About this task:
Skip the pictures. Output only the lines below starting at the line with "Qt form mainwindow.ui" and ending at the line with "The commit also changes 3 other files.", both ends included, exactly as they are.

..............................

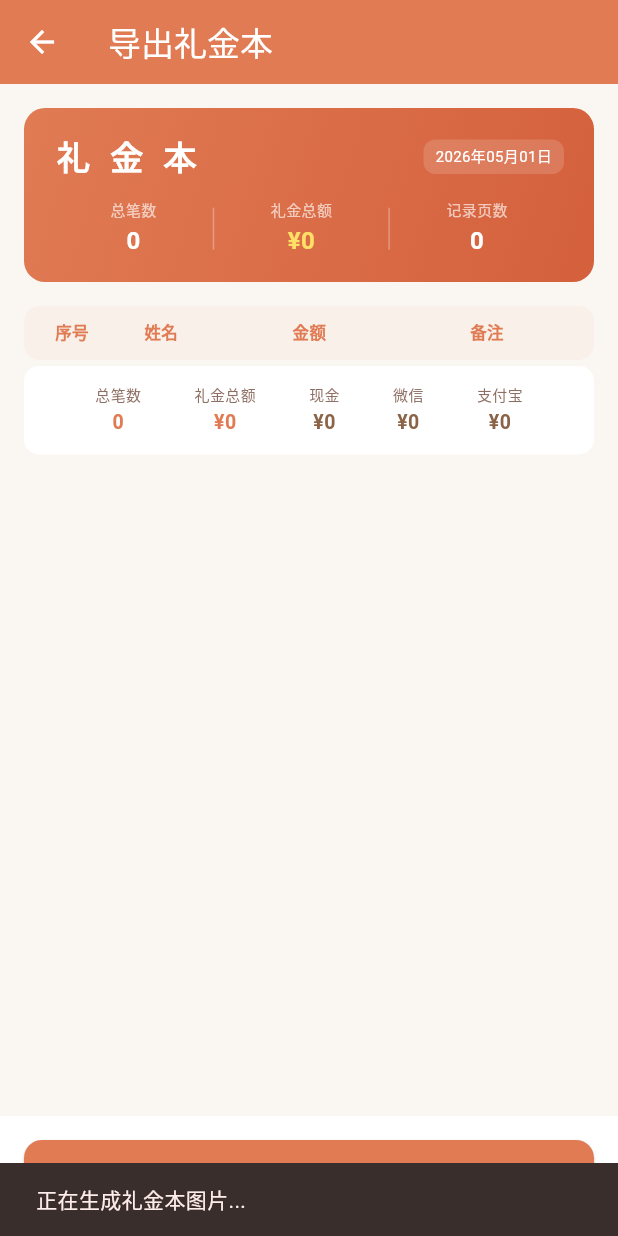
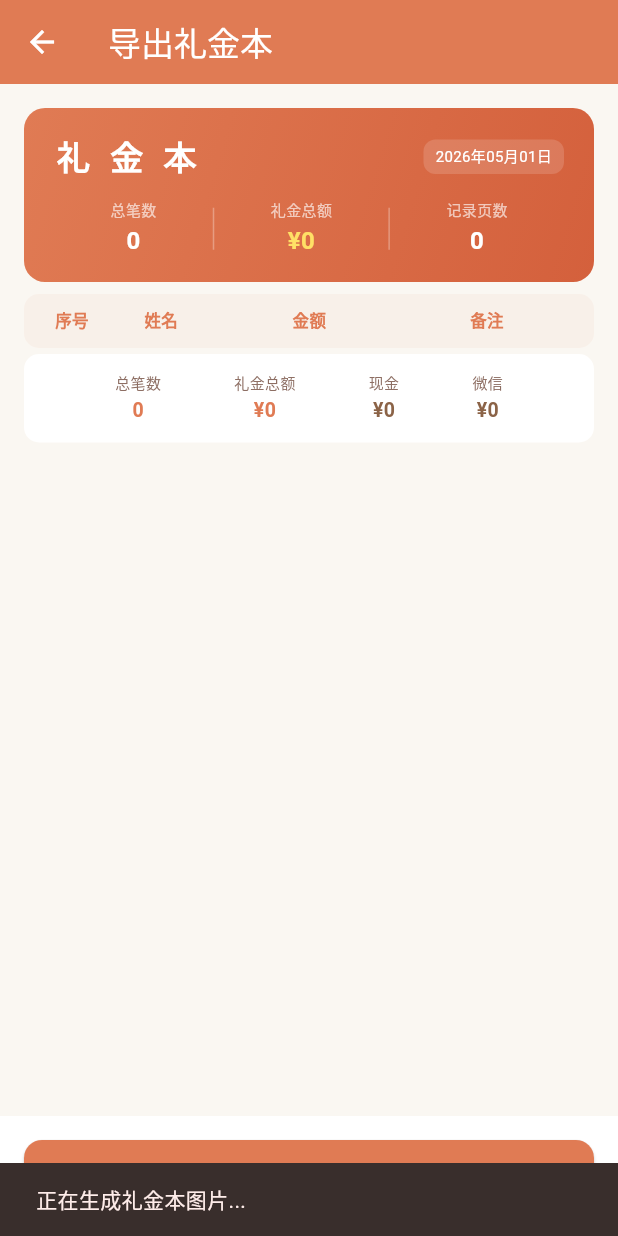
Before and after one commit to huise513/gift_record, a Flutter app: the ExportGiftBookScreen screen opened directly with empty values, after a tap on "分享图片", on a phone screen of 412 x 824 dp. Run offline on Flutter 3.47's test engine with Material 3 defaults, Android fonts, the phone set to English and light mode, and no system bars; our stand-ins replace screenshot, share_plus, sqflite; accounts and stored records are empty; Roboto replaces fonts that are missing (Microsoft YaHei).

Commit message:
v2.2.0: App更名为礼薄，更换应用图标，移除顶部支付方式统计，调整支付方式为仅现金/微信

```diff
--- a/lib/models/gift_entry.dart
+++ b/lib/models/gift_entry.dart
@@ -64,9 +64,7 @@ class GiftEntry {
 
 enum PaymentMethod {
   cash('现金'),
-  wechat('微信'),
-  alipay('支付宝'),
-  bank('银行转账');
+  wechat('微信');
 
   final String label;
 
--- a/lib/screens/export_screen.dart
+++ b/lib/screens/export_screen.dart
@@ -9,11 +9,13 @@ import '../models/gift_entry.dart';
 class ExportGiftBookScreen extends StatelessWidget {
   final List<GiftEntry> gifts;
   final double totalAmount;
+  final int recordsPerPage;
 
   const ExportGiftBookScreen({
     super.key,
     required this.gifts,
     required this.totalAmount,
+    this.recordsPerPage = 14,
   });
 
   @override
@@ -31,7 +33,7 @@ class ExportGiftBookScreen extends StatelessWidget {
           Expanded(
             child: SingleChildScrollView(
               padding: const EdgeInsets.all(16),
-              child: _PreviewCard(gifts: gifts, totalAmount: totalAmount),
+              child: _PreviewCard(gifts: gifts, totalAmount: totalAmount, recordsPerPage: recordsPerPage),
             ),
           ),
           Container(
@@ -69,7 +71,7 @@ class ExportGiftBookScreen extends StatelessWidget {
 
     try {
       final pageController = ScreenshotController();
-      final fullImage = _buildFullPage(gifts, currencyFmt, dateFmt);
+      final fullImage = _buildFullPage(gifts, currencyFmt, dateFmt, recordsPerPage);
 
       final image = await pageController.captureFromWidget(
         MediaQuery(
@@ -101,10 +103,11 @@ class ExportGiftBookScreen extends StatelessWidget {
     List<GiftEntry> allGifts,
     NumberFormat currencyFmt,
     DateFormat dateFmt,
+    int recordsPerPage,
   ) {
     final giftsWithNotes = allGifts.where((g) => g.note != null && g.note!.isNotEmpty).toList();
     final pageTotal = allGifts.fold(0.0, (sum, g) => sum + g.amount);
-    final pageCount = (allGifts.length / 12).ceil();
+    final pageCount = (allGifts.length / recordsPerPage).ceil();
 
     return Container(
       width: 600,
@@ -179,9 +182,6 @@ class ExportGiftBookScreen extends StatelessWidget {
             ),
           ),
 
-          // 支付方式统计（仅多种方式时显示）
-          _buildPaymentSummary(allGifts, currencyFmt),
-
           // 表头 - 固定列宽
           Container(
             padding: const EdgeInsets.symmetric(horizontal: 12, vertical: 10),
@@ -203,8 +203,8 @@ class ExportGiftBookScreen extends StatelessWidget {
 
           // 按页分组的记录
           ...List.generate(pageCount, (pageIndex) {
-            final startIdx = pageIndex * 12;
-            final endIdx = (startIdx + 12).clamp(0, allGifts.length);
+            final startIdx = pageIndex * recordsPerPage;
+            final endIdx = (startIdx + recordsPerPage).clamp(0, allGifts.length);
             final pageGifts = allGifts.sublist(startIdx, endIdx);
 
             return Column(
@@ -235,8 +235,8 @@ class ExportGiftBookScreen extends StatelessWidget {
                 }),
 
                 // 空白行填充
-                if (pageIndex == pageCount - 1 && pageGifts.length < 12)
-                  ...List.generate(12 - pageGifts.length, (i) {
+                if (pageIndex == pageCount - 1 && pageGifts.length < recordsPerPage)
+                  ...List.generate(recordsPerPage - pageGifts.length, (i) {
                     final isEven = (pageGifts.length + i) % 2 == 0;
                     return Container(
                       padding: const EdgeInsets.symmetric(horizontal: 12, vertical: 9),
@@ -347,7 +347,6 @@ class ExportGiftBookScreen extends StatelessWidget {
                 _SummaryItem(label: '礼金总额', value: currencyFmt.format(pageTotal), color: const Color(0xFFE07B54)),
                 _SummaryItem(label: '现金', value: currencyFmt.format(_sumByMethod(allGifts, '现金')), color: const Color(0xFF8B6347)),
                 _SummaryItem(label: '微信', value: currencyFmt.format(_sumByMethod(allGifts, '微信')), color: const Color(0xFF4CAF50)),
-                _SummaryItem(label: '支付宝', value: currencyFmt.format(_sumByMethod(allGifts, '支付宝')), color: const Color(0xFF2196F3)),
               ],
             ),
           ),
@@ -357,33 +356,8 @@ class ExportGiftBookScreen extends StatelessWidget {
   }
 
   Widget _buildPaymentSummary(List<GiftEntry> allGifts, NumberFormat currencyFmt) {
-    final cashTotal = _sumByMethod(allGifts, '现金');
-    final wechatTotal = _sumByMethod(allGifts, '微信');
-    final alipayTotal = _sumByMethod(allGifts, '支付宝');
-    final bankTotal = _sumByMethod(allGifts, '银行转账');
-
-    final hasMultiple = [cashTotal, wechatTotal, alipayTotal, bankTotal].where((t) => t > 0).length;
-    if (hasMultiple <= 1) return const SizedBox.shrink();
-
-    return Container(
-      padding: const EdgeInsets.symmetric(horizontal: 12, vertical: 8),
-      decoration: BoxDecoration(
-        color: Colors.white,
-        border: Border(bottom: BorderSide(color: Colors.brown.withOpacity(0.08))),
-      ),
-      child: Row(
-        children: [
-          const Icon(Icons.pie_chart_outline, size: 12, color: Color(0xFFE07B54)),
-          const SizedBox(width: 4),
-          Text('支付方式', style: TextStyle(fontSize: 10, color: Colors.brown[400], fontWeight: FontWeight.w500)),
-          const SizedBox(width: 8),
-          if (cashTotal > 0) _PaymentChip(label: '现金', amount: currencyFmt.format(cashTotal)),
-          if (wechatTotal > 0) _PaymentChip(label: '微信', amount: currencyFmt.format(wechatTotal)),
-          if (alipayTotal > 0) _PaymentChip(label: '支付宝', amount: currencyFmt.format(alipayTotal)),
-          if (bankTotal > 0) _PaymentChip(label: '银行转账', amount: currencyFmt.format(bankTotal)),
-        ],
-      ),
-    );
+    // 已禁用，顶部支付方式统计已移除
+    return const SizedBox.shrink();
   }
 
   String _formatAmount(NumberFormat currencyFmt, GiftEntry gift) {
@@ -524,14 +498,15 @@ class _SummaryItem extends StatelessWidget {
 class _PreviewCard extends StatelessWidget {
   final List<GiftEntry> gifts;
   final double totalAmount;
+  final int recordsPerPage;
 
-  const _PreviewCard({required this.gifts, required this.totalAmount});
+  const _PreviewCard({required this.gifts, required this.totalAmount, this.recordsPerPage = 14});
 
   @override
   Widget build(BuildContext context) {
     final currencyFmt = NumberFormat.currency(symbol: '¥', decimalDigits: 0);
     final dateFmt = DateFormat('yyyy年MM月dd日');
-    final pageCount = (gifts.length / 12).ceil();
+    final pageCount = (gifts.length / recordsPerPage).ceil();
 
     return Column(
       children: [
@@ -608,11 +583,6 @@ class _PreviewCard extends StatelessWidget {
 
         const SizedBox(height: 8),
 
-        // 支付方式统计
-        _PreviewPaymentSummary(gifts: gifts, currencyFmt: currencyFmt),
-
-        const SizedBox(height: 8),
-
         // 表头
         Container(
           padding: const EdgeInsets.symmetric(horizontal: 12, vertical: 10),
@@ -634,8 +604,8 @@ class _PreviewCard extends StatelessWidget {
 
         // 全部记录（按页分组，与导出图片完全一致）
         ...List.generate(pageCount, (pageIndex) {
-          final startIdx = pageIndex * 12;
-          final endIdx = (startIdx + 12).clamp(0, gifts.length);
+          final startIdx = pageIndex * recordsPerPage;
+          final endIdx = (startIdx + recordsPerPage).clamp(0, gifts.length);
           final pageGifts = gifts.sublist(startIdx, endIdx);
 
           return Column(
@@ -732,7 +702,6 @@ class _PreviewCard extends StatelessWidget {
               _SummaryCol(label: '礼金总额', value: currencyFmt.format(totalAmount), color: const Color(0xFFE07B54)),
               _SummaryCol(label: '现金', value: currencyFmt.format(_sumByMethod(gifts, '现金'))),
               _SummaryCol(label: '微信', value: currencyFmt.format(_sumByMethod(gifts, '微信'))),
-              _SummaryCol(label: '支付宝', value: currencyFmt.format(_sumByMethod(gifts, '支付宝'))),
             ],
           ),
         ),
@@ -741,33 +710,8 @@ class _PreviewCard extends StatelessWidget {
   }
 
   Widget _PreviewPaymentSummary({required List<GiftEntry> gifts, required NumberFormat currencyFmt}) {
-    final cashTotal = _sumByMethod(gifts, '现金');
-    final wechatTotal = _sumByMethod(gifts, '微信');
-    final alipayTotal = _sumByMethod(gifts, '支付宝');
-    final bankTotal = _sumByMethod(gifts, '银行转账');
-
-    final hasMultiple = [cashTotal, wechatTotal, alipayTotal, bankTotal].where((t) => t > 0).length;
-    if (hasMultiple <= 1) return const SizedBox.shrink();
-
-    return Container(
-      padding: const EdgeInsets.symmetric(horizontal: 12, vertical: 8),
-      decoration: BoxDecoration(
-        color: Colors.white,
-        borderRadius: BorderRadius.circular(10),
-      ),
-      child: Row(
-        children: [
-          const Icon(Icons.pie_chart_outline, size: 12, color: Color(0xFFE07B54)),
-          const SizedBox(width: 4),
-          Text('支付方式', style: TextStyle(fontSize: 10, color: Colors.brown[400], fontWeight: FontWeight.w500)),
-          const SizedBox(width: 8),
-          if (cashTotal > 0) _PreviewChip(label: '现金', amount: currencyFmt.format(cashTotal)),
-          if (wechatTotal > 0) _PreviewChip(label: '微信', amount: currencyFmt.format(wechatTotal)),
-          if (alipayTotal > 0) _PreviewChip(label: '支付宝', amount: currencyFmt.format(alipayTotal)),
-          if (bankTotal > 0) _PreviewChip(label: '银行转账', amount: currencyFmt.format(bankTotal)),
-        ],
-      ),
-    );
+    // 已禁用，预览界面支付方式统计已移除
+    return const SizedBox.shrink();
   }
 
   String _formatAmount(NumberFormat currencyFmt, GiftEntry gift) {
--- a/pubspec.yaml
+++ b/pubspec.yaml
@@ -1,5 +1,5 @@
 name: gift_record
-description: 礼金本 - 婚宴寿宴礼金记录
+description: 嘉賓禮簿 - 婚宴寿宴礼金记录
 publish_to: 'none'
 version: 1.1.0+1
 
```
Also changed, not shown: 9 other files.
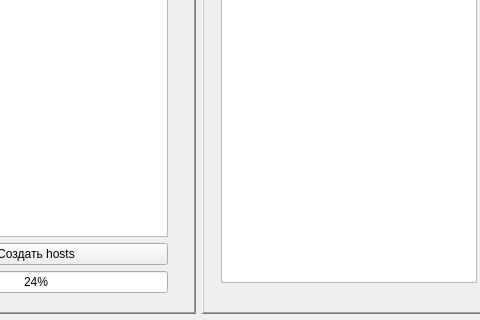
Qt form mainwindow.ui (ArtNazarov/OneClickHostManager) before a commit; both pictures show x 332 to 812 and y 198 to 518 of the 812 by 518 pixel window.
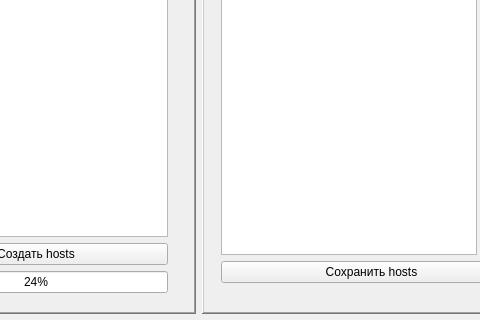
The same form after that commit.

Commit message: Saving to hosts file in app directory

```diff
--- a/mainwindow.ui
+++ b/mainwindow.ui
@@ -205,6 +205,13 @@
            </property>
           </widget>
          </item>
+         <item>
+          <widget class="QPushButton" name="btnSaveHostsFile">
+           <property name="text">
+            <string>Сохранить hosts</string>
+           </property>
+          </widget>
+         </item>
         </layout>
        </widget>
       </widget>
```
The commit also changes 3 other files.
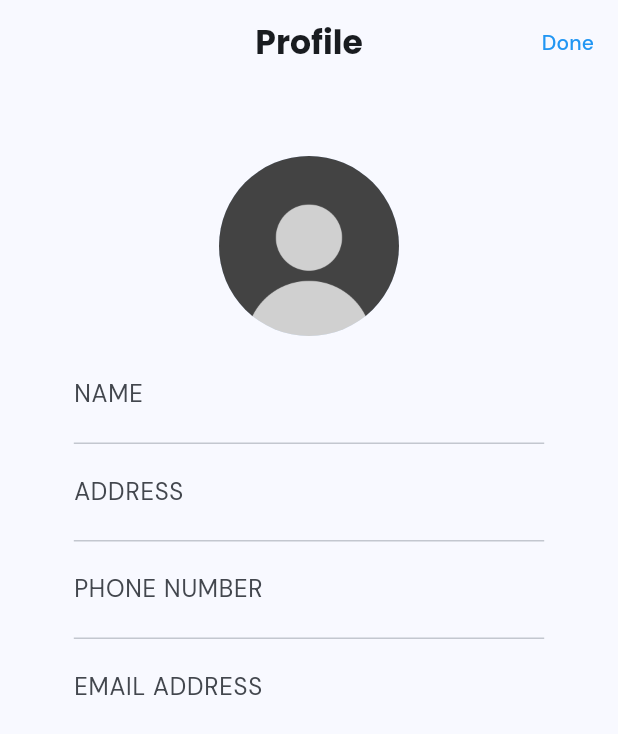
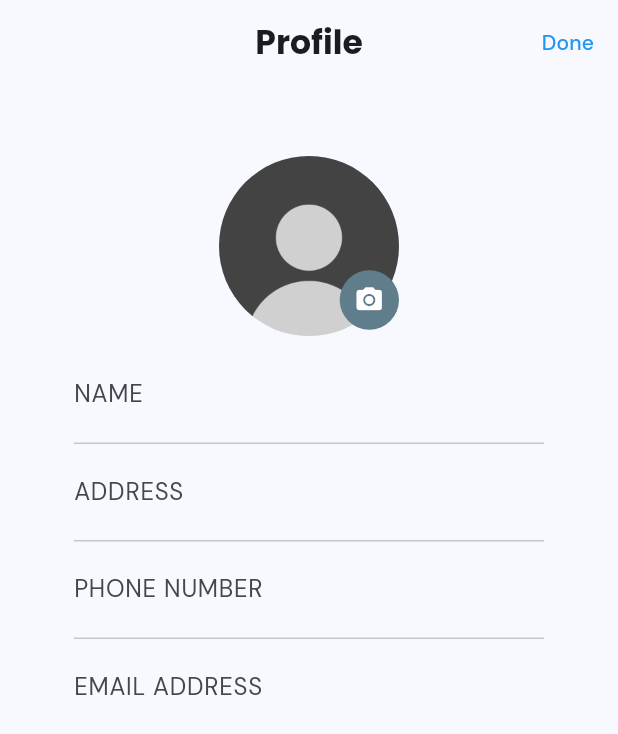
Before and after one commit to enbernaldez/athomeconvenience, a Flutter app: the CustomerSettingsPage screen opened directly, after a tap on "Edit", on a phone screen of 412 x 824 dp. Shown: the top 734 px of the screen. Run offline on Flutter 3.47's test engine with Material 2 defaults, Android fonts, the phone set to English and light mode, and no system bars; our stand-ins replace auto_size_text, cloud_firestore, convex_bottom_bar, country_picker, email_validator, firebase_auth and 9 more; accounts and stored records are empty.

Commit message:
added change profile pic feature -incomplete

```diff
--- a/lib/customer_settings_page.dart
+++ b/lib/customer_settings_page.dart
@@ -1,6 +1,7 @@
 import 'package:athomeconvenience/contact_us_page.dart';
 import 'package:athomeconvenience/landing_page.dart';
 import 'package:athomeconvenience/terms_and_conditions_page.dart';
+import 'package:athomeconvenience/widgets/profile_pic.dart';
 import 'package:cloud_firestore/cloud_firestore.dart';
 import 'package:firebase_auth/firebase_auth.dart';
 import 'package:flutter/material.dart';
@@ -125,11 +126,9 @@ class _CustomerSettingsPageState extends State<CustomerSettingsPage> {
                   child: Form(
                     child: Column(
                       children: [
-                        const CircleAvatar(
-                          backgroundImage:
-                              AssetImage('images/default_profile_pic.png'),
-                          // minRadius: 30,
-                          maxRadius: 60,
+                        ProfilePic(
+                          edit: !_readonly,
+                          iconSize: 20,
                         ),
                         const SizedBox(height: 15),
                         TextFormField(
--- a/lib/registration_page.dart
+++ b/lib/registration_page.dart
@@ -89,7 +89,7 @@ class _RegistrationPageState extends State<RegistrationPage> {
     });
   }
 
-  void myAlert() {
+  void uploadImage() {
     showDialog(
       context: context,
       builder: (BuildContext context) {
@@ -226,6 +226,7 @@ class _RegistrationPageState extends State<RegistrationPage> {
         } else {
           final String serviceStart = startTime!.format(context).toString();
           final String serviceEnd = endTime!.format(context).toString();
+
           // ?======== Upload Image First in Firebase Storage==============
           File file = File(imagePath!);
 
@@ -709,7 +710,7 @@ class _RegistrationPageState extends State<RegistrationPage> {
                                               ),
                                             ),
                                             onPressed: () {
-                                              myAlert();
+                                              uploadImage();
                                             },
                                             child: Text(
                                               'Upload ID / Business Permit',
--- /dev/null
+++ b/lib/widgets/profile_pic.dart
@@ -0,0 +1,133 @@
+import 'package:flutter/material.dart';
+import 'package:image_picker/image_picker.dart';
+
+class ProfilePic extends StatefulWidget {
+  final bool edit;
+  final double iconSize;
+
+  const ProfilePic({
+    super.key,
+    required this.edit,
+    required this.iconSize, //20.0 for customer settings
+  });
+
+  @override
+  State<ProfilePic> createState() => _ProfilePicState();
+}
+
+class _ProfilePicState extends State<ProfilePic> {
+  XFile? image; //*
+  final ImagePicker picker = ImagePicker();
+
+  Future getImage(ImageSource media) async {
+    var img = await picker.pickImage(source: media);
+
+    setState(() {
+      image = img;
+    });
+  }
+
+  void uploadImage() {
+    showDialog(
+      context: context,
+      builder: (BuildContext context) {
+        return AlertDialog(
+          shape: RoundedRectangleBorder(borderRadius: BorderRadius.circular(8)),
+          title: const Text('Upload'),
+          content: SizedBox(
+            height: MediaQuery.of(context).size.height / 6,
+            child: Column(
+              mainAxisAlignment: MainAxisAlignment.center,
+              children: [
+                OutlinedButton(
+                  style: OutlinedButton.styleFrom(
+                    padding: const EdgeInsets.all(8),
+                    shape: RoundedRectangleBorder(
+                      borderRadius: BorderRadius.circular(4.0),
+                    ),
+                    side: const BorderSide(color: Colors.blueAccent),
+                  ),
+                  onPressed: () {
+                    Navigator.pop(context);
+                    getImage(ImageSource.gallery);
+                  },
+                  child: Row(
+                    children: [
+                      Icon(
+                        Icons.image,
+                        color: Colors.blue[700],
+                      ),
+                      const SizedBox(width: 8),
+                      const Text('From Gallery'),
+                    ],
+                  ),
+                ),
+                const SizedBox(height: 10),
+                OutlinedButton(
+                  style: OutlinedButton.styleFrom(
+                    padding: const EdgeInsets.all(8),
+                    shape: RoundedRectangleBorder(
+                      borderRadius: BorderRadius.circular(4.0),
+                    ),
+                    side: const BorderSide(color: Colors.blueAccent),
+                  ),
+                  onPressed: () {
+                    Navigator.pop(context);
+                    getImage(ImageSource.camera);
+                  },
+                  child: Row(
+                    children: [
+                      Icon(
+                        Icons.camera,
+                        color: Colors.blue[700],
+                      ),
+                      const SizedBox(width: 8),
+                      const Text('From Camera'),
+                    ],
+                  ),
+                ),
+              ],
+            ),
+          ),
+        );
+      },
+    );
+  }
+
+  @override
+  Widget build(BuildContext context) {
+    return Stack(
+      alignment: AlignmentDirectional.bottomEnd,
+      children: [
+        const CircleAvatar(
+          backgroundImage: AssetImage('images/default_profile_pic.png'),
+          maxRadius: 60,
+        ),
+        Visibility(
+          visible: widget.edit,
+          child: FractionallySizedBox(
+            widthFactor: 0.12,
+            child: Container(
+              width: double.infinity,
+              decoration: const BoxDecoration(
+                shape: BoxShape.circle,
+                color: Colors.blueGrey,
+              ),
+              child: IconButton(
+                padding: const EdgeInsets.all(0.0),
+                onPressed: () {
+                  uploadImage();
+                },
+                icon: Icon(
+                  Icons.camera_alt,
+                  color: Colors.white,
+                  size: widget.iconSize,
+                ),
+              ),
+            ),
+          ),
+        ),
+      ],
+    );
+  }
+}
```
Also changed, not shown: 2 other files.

..............................

Result of this exercise:
Qt form mainwindow.ui (ArtNazarov/OneClickHostManager) before a commit; both pictures show x 332 to 812 and y 198 to 518 of the 812 by 518 pixel window.
The same form after that commit.

Commit message: Saving to hosts file in app directory

```diff
--- a/mainwindow.ui
+++ b/mainwindow.ui
@@ -205,6 +205,13 @@
            </property>
           </widget>
          </item>
+         <item>
+          <widget class="QPushButton" name="btnSaveHostsFile">
+           <property name="text">
+            <string>Сохранить hosts</string>
+           </property>
+          </widget>
+         </item>
         </layout>
        </widget>
       </widget>
```
The commit also changes 3 other files.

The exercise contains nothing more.